Planning and Pacing
Here are some pacing rules of thumb for children of varying ages. Set your group's goals based on the youngest child's ability.
- Ages 5 to 7 can hike for 1 to 3 hours per day, covering 3 to 4 miles over easy terrain. Rest stops should come every 30 to 45 minutes.
- Ages 8 to 9 can hike a full day at an easy pace, covering 6 to 7 miles over variable terrain.
- Ages 8 to 11 can do a full day hiking, covering 7 to 10 miles of moderate terrain.
- Ages 12 and up are ready for challenging hikes and week-long trips.
When loading a pack for a child, limit the pack weight to 20 percent of their weight. Teenagers can carry up to 30 percent.
What to Bring
Packing for kids is much like packing for adults. Some additional items for kids include:
- Your kid's favorite foods for snacking
- Extra water
- Insect repellent
- First aid kit
Special Clothing Considerations
Children get cold faster than adults. The key to comfortable hiking is to dress them in several layers, which can be peeled off as they get warm and added as they cool off. Bring long pants and a long-sleeved shirt, plus a hat and extra socks.
Young children should be taught to stay within eyesight. Older children must stay within earshot and must call often. Teach children to stay where they are if they discover they are lost. Many children relate to the idea of hugging a tree when lost. Instruct them to find a nearby tree and stay with it until they are found. Use the buddy system. Have the kids carry a whistle.
Fun along the Way
Take frequent energy stops. Sing songs. Encourage investigative games that work into the context of a hike. Take a child's friend along; they'll be more likely to stay entertained. Try bird watching, plant identification, looking for animal's tracks, or counting rocks, birds, flowers and other features as you hike.
Rules of the Trail

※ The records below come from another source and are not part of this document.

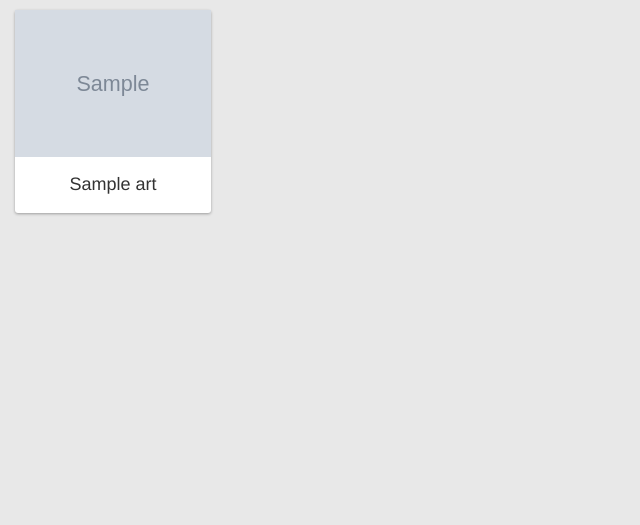
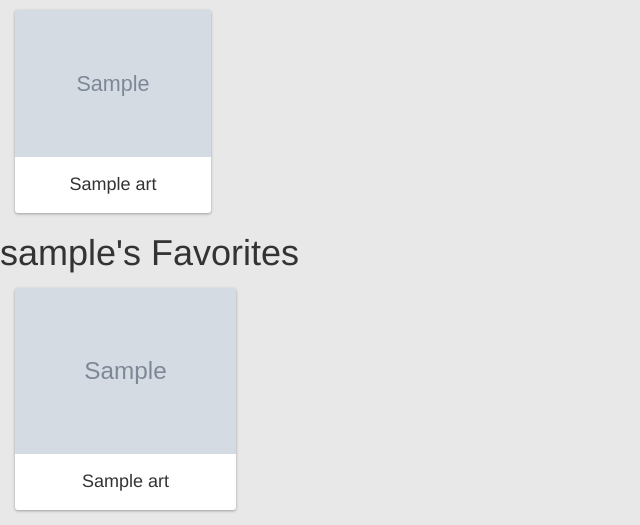
Before and after one commit to kcshafer/liwi-site, a Django app: page /profile/view/1/ in a window 1280 px wide. Shown: the part 631-1156 px from the top of the page, without its empty margins (0-640 px from the left). Before the commit the page ends 846 px from the top, so only its background shows below. Run offline with Django 3.2, Linux system fonts and the light colour scheme; tables that the repository leaves empty hold one stand-in row (values such as "Sample post"); grey boxes marked "Sample" are stand-in pictures; some libraries are stand-ins or nearby versions.

Commit message:
Fixes #25

```diff
--- a/templates/user_profile/view_profile.html
+++ b/templates/user_profile/view_profile.html
@@ -93,6 +93,17 @@
                     {% endfor %}
                 </div>
         {% endif %}
+        <h1>{{ usr.username }}'s Favorites</h1>
+        <div class="free-wall">
+        {% for a in liked_art %}
+            <div class="brick">
+                <a href="/art/view/{{ a.id }}"><img src="{{ MEDIA_URL }}{{ a.art__photo }}" width="100%"/></a>
+                <div class="info">
+                    <div class="art_title">{{ a.art__title }}</div>
+                </div>
+            </div>
+        {% endfor %}
+        </div>
         <script>
             var wall = new freewall("#freewall");
             wall.reset({
--- a/user_profile/models.py
+++ b/user_profile/models.py
@@ -7,7 +7,7 @@ class Profile(models.Model):
     user = models.ForeignKey('registration.User')
     bio = models.TextField(blank=True, null=True)
     twitter = models.CharField(max_length=80, blank=True, null=True)
-    photo = models.ImageField(upload_to=upload_to)
+    photo = models.ImageField(upload_to=upload_to, null=True)
 
     class Meta:
         db_table = 'user_profile'
--- a/user_profile/views.py
+++ b/user_profile/views.py
@@ -4,7 +4,7 @@ from django.http import HttpResponse, HttpResponseRedirect, HttpResponseNotAllow
 from django.shortcuts import render
 from django.template import loader, RequestContext
 
-from art.models import Art
+from art.models import Art, Like
 from registration.models import User
 from user_profile.forms import MyProfileForm
 from user_profile.models import Profile
@@ -13,8 +13,9 @@ def view_profile(request, user_id):
     user = User.objects.get(id=user_id)
     profile = Profile.objects.get(user_id=user_id)
     art = Art.objects.all().filter(user_id=user_id)
+    liked_art = Like.objects.filter(user_id=user.id).values('art__title', 'art__photo')
     template = loader.get_template('user_profile/view_profile.html')
-    context = RequestContext(request, {'usr': user, 'profile': profile, 'art': art})
+    context = RequestContext(request, {'usr': user, 'profile': profile, 'art': art, 'liked_art': liked_art})
 
     return HttpResponse(template.render(context))
 
```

Teach children to stay on the trail at all times. Not only can they get lost, but going off the trail can damage fragile plant life, and cutting across switchbacks can create pattern erosion. Teach your kids to treat the outdoors kindly. Pack out everything you pack in.